→ **REQUIRED ACTION**: Search term "like": please copy every line of the records below that contains it.

··· PROVIDED RECORDS ···

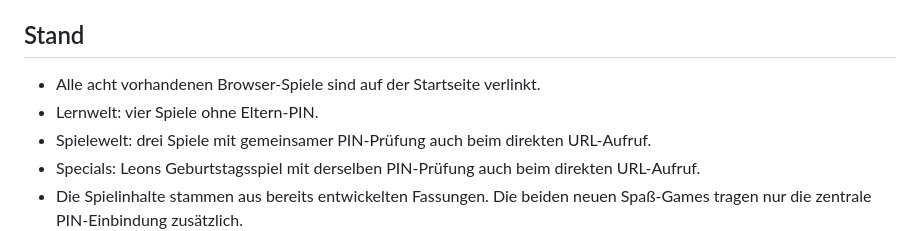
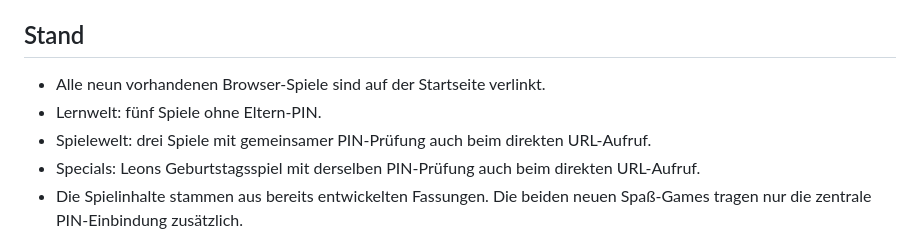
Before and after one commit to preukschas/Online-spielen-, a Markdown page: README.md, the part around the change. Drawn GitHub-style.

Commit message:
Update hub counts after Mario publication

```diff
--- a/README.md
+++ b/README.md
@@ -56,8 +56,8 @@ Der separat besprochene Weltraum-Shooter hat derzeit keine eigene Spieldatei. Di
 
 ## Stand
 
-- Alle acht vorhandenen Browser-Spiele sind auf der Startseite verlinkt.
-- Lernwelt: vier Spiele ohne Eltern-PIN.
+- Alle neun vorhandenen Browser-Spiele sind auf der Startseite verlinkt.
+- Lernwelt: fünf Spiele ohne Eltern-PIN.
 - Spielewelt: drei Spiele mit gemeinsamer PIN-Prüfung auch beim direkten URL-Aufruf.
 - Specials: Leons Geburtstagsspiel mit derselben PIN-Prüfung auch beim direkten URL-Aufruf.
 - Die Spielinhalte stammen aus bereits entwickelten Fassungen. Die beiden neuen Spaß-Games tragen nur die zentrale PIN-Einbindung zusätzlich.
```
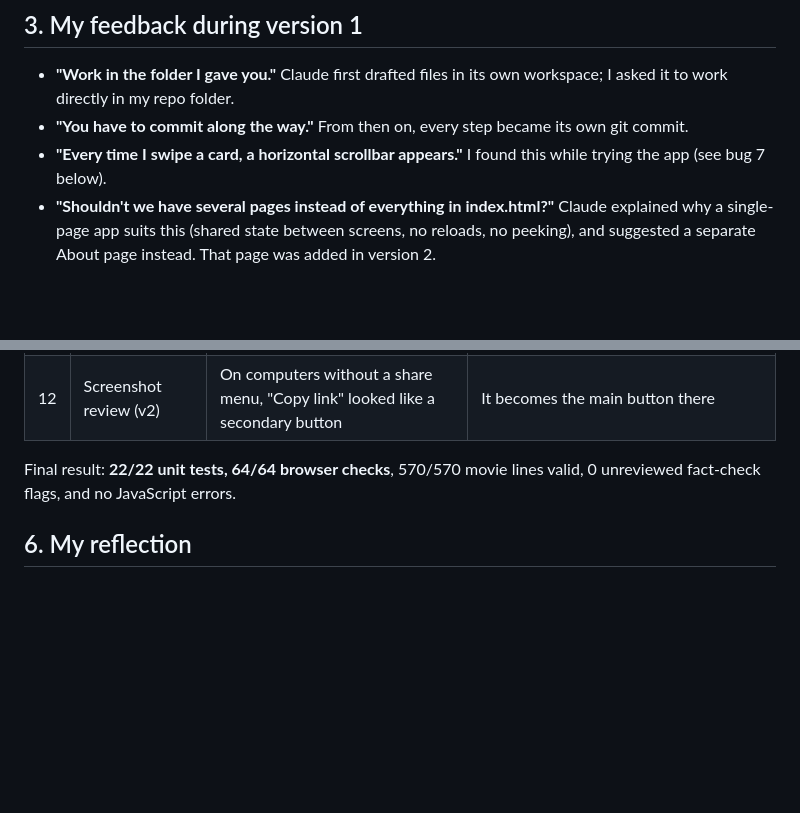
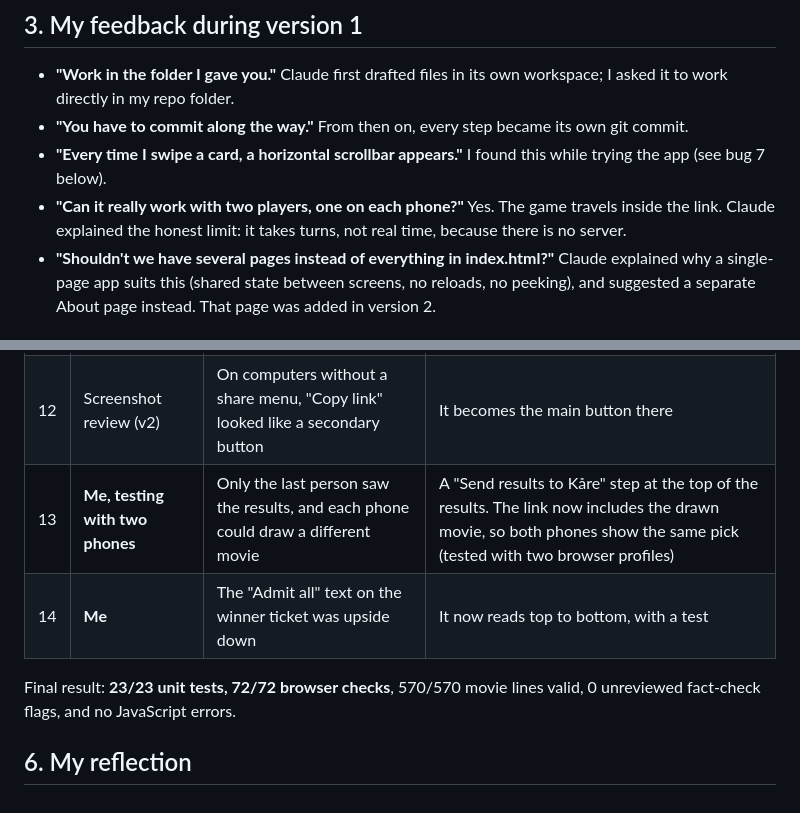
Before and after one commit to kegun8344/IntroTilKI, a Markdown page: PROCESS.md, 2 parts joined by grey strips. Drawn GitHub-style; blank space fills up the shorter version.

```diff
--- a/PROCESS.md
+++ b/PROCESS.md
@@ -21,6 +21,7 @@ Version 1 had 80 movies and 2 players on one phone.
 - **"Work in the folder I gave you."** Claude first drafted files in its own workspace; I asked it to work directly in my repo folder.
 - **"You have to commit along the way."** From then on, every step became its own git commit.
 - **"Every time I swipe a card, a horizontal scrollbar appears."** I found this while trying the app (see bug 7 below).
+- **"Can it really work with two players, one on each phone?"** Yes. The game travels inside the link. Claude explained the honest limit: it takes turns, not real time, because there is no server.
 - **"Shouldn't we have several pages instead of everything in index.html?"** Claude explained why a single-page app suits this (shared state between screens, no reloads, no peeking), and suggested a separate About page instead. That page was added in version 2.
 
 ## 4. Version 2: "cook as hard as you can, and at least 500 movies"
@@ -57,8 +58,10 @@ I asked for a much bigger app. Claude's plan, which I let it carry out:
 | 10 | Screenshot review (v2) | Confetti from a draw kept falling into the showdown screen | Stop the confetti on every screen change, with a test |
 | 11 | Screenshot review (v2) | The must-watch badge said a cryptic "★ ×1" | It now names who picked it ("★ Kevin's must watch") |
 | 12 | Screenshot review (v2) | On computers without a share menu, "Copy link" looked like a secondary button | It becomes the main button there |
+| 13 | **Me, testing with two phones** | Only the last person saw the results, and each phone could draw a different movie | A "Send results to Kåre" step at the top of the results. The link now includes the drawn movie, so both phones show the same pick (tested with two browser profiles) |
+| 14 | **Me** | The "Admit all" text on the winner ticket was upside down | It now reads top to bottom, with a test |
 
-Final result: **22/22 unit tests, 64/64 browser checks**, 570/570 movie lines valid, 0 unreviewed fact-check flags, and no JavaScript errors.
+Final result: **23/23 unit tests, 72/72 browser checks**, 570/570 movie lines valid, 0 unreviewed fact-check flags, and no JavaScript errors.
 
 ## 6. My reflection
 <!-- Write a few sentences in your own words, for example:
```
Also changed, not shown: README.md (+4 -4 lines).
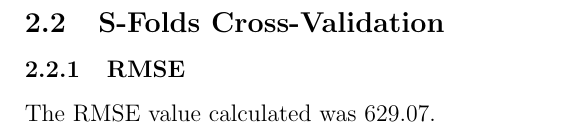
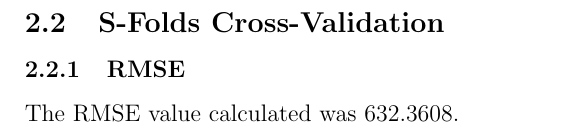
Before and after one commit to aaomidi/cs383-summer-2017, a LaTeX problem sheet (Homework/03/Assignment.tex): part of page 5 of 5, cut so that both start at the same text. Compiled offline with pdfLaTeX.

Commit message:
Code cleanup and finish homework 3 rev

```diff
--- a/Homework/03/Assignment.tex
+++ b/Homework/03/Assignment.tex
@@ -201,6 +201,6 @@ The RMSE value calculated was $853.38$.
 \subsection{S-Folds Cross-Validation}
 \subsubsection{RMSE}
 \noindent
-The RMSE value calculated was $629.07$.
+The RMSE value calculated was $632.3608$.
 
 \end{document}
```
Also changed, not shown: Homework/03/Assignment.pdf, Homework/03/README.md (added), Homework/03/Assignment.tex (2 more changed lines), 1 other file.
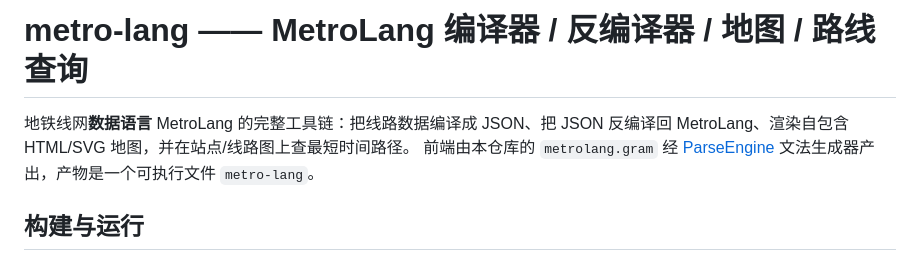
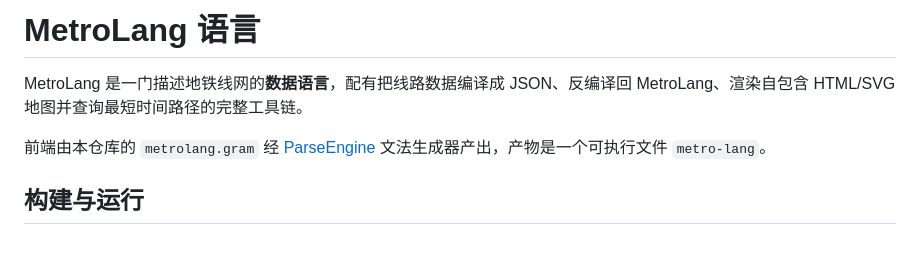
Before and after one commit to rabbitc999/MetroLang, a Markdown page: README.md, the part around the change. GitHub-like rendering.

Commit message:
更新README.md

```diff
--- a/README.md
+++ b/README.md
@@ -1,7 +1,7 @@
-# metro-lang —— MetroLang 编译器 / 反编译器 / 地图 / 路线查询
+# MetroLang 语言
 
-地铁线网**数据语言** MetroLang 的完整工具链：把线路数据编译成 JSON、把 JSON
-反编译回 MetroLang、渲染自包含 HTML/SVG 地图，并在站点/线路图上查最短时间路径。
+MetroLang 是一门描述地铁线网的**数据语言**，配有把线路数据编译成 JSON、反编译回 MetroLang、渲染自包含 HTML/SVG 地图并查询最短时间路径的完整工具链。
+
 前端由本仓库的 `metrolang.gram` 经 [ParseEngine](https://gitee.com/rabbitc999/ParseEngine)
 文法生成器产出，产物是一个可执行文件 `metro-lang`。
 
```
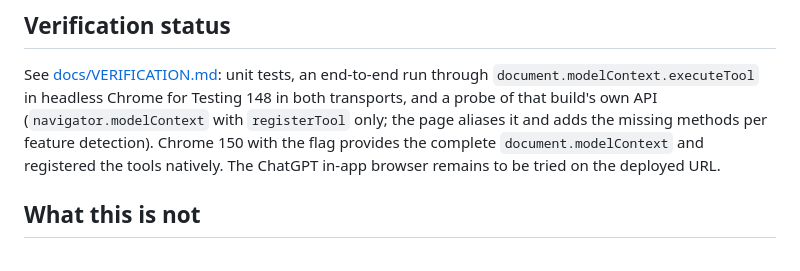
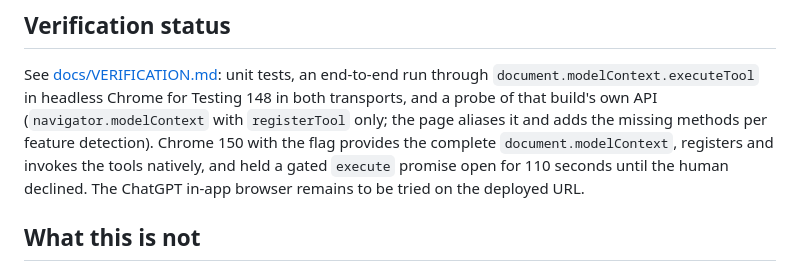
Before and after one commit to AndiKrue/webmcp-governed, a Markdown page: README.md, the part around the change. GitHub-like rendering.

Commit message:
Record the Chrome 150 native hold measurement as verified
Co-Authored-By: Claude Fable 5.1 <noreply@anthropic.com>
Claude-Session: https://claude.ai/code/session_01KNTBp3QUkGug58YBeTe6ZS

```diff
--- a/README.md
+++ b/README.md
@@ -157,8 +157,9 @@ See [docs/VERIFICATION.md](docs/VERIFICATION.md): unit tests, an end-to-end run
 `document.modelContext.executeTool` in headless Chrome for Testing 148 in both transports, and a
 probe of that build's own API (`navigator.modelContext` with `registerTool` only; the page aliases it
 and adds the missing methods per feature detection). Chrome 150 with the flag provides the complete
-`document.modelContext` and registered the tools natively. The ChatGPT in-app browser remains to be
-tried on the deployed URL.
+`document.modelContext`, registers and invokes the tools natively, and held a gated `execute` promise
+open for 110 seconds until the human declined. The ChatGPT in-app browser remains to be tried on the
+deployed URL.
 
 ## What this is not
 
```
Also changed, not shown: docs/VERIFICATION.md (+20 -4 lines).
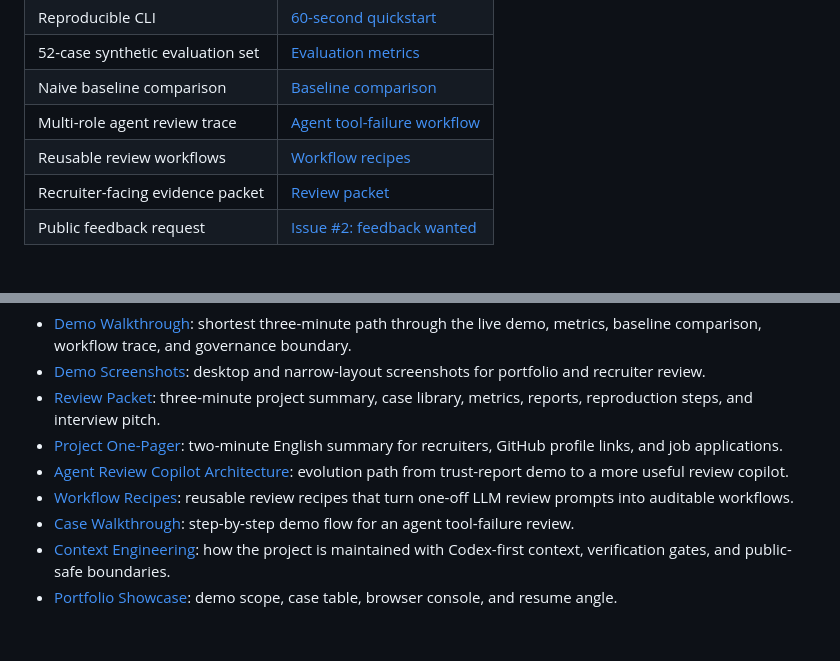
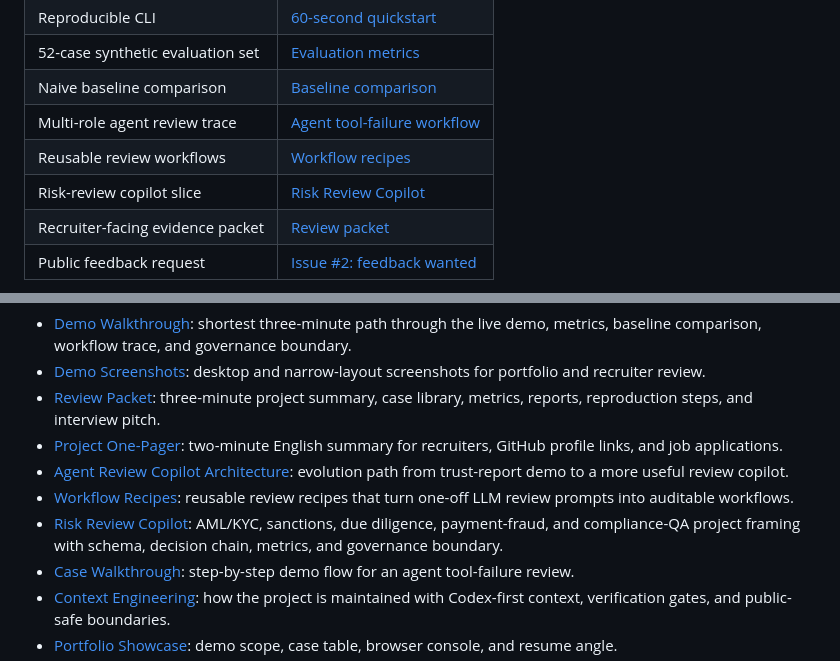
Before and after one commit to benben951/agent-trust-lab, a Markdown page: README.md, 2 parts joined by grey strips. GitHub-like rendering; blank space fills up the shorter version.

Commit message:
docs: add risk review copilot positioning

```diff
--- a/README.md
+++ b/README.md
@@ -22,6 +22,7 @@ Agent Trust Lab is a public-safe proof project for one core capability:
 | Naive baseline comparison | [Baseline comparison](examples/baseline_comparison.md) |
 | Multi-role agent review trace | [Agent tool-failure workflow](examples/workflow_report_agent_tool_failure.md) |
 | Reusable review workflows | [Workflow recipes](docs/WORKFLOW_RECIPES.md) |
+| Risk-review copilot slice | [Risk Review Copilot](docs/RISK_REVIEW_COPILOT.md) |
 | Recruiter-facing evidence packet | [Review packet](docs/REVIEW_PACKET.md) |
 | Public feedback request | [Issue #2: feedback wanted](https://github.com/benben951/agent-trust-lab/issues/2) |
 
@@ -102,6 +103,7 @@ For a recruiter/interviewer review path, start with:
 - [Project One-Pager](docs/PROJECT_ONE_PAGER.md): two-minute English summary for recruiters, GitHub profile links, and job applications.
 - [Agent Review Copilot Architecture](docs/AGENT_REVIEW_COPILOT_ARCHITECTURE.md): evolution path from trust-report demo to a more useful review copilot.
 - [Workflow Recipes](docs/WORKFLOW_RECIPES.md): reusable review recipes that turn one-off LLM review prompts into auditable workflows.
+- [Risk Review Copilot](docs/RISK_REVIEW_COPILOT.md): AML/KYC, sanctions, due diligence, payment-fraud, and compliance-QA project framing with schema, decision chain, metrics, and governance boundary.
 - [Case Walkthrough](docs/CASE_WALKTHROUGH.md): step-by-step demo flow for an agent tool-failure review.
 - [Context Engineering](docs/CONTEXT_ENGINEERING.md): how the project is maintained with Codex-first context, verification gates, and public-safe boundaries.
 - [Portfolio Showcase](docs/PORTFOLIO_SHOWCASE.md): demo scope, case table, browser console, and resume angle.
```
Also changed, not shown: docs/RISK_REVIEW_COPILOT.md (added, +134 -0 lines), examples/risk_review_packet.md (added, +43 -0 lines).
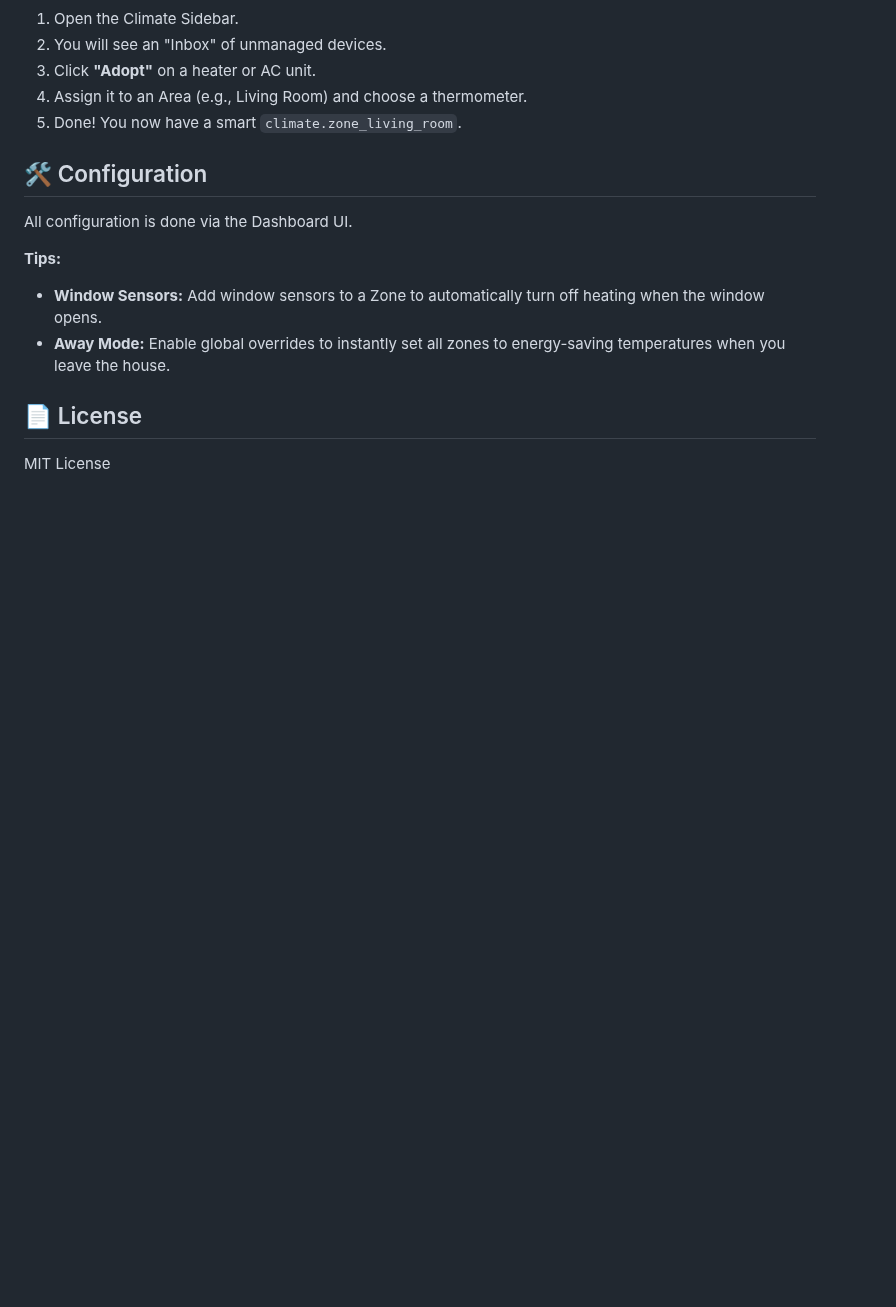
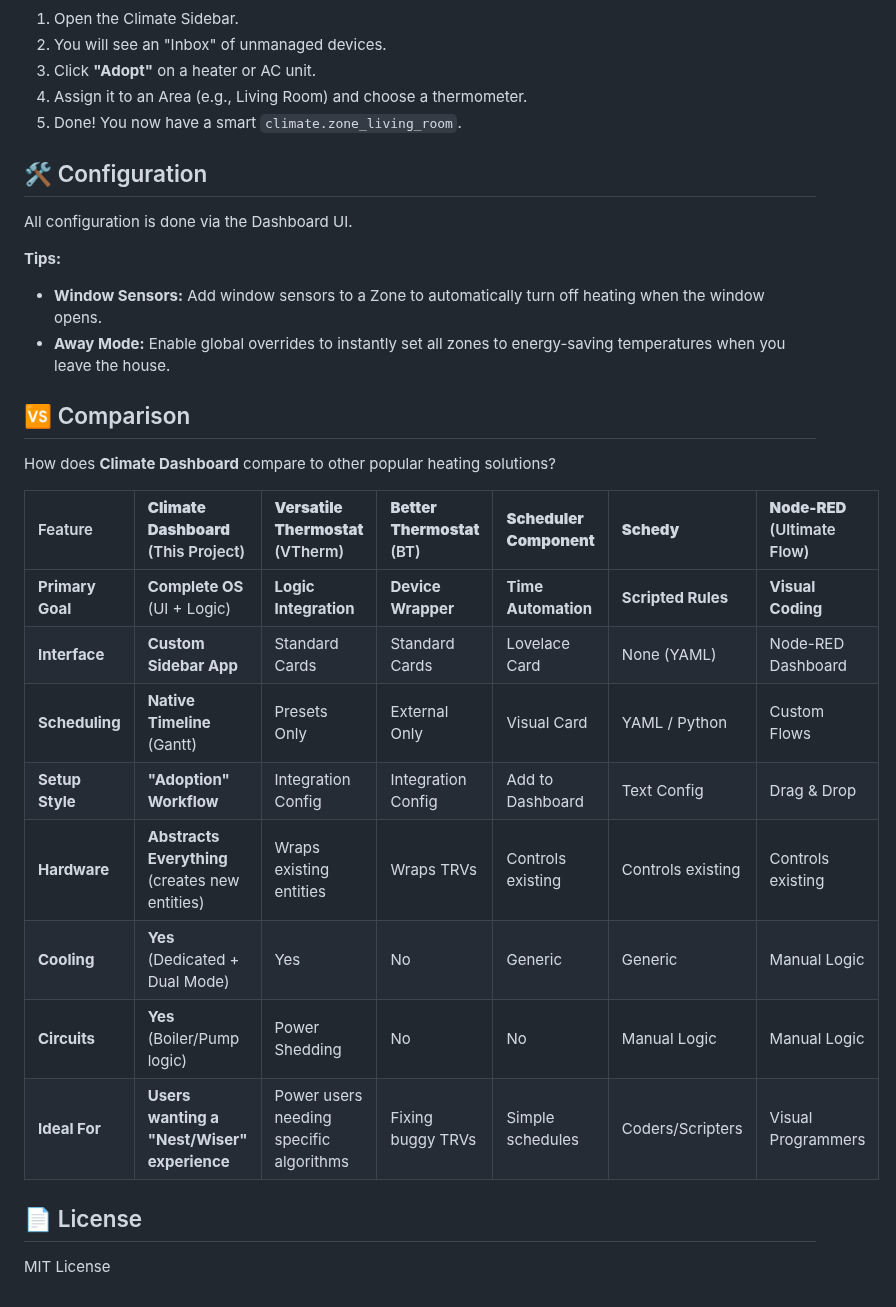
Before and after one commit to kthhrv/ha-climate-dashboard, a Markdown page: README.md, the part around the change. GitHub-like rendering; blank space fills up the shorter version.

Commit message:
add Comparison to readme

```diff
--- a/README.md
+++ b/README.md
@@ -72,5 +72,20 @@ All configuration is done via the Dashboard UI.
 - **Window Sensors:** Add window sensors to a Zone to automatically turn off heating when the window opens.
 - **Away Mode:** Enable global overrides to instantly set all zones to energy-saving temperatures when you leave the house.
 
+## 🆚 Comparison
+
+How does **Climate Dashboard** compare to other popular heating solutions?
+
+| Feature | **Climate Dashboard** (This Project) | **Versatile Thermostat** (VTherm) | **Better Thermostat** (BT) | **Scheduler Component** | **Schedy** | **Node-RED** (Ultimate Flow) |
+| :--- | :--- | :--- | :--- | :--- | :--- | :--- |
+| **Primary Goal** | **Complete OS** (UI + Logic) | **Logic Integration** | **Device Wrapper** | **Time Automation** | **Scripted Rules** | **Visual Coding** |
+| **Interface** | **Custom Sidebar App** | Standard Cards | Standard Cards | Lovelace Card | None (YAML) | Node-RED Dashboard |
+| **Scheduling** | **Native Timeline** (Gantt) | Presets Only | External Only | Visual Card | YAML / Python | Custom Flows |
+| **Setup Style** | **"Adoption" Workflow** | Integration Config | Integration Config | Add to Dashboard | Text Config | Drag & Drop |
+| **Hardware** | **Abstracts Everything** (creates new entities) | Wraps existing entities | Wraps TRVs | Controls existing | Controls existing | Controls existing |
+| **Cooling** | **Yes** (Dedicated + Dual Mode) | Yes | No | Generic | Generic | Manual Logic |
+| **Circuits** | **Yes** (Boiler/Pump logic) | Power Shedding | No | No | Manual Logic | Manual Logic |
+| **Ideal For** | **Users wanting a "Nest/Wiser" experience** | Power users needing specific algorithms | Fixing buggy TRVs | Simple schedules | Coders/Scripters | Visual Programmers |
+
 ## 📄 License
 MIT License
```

···

→ **EXPECTED ANSWER**:
 | 12 | Screenshot review (v2) | On computers without a share menu, "Copy link" looked like a secondary button | It becomes the main button there |
Before and after one commit to rabbitc999/MetroLang, a Markdown page: README.md, the part around the change. GitHub-like rendering.
Before and after one commit to AndiKrue/webmcp-governed, a Markdown page: README.md, the part around the change. GitHub-like rendering.
Before and after one commit to benben951/agent-trust-lab, a Markdown page: README.md, 2 parts joined by grey strips. GitHub-like rendering; blank space fills up the shorter version.
Before and after one commit to kthhrv/ha-climate-dashboard, a Markdown page: README.md, the part around the change. GitHub-like rendering; blank space fills up the shorter version.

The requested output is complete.